Important Things With Demetri Martin is essentially Blue’s Clues for stoned grown-ups. It shouldn’t work, but it does. Fortunately, the multitalented Martin is confident and capable enough to lead the audience through the show’s many, many quirks, beginning with the title sequence, which features helpfully labeled shots of Martin doing stupid shit — putting a cat in a tree (one label reads: “freedom”), fastening a lifejacket around a cinderblock and throwing it into the ocean (one label reads: “buoyancy”). Kind of makes it look like a one-joke Mr. Wizard parody, but Important Things only operates like a children’s show in its structure and transitions. Each show comprises sketches (as in skits), sketches (as in drawings), songs, monologues, charts, etc. at least loosely related to that episode’s “important thing” — “Power,” “Coolness,” “Chairs,” etc. — linked together Sesame Street style (including a shout out to the show’s fictional sponsors).
Martin manages to avoid redundancy by stretching the themes considerably (the “Timing” episode, for example, includes a skit about a time-traveling gigolo and a one-man-band act accompanied by sketches drawn on a giant tablet). Comedians Jon Glaser, John Oliver, and David Cross make appearances, but Martin spends most of the show’s running time onstage by himself. Occasionally — the episode on “Chairs” is a good example — the monologue material wears thin, but Martin’s laid-back, just-goofing-off demeanor usually saves him from bombing. Plus this ambidextrous, anagram-loving law-school dropout’s perspective is strange enough that his jokes are usually interesting or amusing when they aren’t laugh-out-loud funny.
The song “Me vs. You,” for example, is just a collection of cut-downs, but Martin’s strange sense of metaphor keeps it from becoming Yo Mama: “Me, a hillbilly/ You, my teeth,” he boasts, accompanying himself on acoustic guitar. “Me, a feather/ You, a ticklish man sitting on a rocking chair at the edge of a cliff.”
About 90 percent of Martin’s sense of humor is this juvenile, pre-sexual, and grandma safe, but his rare dark moments (check out the unaired skit about the suicide-cult leader who schedules a date on Kool-Aid day) are funnier for it. Murder and bondage jokes aside, the show’s gags generally seem to come from a happier place than most good comedy, and Important Things deserves some real recognition for getting genuine laughs without constantly reverting to cynicism. That said, the show’s most bitterly satirical sketch — a commercial for an exterminator company that kills rats by placing robotic rodent replicas of Jesus and Mohammed in your home to convert the rats to opposing religions and “ignite a rodent holy war in your walls” — is also probably its funniest, but Martin’s generally optimistic outlook keeps Important Things important.

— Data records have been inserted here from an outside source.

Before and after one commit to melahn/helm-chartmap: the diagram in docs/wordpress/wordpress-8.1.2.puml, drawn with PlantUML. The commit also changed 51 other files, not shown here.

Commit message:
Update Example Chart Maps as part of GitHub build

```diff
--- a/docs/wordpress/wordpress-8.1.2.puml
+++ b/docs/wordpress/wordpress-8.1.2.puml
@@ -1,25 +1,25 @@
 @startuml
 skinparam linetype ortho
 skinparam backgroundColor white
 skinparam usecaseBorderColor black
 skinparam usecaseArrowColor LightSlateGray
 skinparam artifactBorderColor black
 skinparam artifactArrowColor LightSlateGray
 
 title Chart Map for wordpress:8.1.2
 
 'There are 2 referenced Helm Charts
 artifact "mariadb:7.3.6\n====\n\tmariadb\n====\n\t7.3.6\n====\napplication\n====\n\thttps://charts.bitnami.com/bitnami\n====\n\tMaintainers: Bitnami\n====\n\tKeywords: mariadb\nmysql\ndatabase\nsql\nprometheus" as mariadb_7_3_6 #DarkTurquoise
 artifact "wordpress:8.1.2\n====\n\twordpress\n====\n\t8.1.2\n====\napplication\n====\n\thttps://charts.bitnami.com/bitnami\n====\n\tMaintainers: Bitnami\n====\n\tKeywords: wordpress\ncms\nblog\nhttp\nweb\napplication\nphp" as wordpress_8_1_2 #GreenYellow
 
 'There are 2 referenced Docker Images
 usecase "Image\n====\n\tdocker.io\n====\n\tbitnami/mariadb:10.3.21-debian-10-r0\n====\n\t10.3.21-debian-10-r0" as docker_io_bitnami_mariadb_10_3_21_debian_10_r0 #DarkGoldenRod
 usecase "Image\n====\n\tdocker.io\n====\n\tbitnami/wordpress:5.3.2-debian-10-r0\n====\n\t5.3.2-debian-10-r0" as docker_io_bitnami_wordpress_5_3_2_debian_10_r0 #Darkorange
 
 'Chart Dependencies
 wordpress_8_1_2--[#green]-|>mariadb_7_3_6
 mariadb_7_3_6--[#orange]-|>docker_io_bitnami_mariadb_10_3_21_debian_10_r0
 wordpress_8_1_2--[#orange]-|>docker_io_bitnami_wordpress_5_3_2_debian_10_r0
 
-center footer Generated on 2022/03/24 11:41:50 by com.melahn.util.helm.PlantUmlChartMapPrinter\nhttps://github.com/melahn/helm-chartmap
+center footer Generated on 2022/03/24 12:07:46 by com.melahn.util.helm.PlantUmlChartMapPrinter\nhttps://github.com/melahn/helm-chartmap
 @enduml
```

Other than the previously mentioned cult-leader sketch, most of the “bonus features” (here meaning outtakes and deleted sketches) on this single-disc, seven-episode collection, are disposable filler, but the show’s a bargain at the $12.99 currently quoted on Amazon. Buy it, and more importantly, watch season two when it airs — Comedy Central has a history of canceling shows like this before they have the chance to connect with an audience.